START Dataset

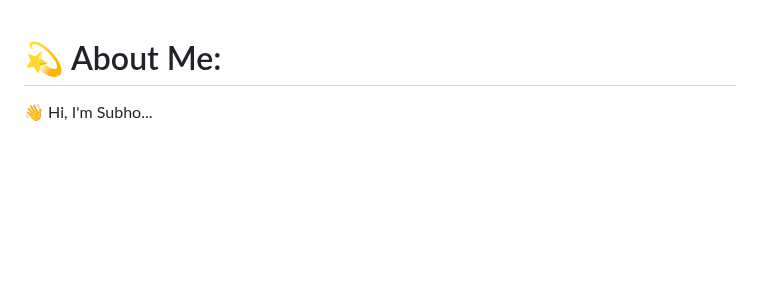
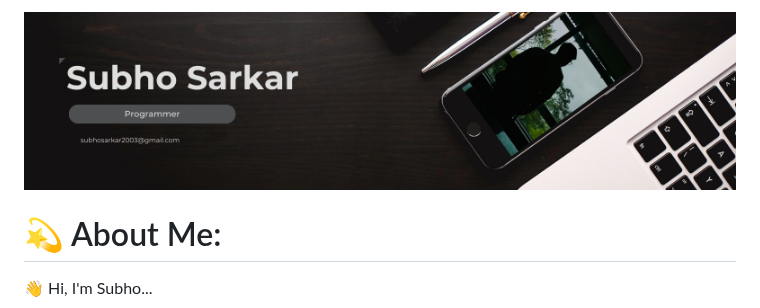
Before and after one commit to Subho-2003/Subho-2003, a Markdown page: README.md, the part around the change. Rendered like a GitHub page; pictures changed too: banner_github.png (added); blank space fills up the shorter version.

```diff
--- a/README.md
+++ b/README.md
@@ -1,3 +1,5 @@
+<img src="banner_github.png" alt="GitHub Banner" width="100%" />
+
 # 💫 About Me:
 👋 Hi, I'm Subho...<br><br>I'm a B.Tech student majoring in Information Technology at Techno Main Salt Lake. I'm passionate about building impactful software solutions and solving real-world problems through full-stack development and competitive programming.<br><br>- 🔭 Currently working on: Medicine Quality Inspection Web App (YOLOv8 + GenAI)<br>- 🧠 Exploring: AI integrations, FastAPI, and advanced React<br>- 🏆 Hackathon Winner ×3 | MERN Stack Developer | Aspiring SDE<br>- 💻 Regular problem solver on LeetCode & Codeforces<br>- 🌱 Learning: Cloud deployment (Vercel, Render, Railway), Docker basics<br><br>## 🛠️ Tech Stack<br>**Languages:** JavaScript, C++, Python  <br>**Frontend:** React.js, Tailwind CSS  <br>**Backend:** Node.js, Express, FastAPI  <br>**Database:** MongoDB  <br>**Tools:** Git, GitHub, VS Code, Postman, OpenCV, Tesseract OCR<br><br>## 📌 Featured Projects<br>- **🧪 Medicine Quality Testing App**  <br>  AI-powered tool to inspect medicine strips using YOLOv8, OCR & GenAI commentary.  <br>  [https://github.com/Subho-2003/Medicine-Quality-Inspection-Web-App-using-YOLOv8-GenAI]<br><br>- **🎓 Mentor Connect Platform**  <br>  A full-stack web app for academic mentorship management with student-mentor pairing system.  <br>  [GitHub Repo Link]<br><br>## 📫 Connect with Me<br>[LinkedIn](https://www.linkedin.com/in/subhosarkar2003/) • [Email](mailto:subhosarkar2003@gmail.com)
 
```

END Dataset

Exercise goal: Every entry above, pictures excluded, needs to be duplicated exactly.

Solution for this task:
Before and after one commit to Subho-2003/Subho-2003, a Markdown page: README.md, the part around the change. Rendered like a GitHub page; pictures changed too: banner_github.png (added); blank space fills up the shorter version.

```diff
--- a/README.md
+++ b/README.md
@@ -1,3 +1,5 @@
+<img src="banner_github.png" alt="GitHub Banner" width="100%" />
+
 # 💫 About Me:
 👋 Hi, I'm Subho...<br><br>I'm a B.Tech student majoring in Information Technology at Techno Main Salt Lake. I'm passionate about building impactful software solutions and solving real-world problems through full-stack development and competitive programming.<br><br>- 🔭 Currently working on: Medicine Quality Inspection Web App (YOLOv8 + GenAI)<br>- 🧠 Exploring: AI integrations, FastAPI, and advanced React<br>- 🏆 Hackathon Winner ×3 | MERN Stack Developer | Aspiring SDE<br>- 💻 Regular problem solver on LeetCode & Codeforces<br>- 🌱 Learning: Cloud deployment (Vercel, Render, Railway), Docker basics<br><br>## 🛠️ Tech Stack<br>**Languages:** JavaScript, C++, Python  <br>**Frontend:** React.js, Tailwind CSS  <br>**Backend:** Node.js, Express, FastAPI  <br>**Database:** MongoDB  <br>**Tools:** Git, GitHub, VS Code, Postman, OpenCV, Tesseract OCR<br><br>## 📌 Featured Projects<br>- **🧪 Medicine Quality Testing App**  <br>  AI-powered tool to inspect medicine strips using YOLOv8, OCR & GenAI commentary.  <br>  [https://github.com/Subho-2003/Medicine-Quality-Inspection-Web-App-using-YOLOv8-GenAI]<br><br>- **🎓 Mentor Connect Platform**  <br>  A full-stack web app for academic mentorship management with student-mentor pairing system.  <br>  [GitHub Repo Link]<br><br>## 📫 Connect with Me<br>[LinkedIn](https://www.linkedin.com/in/subhosarkar2003/) • [Email](mailto:subhosarkar2003@gmail.com)
 
```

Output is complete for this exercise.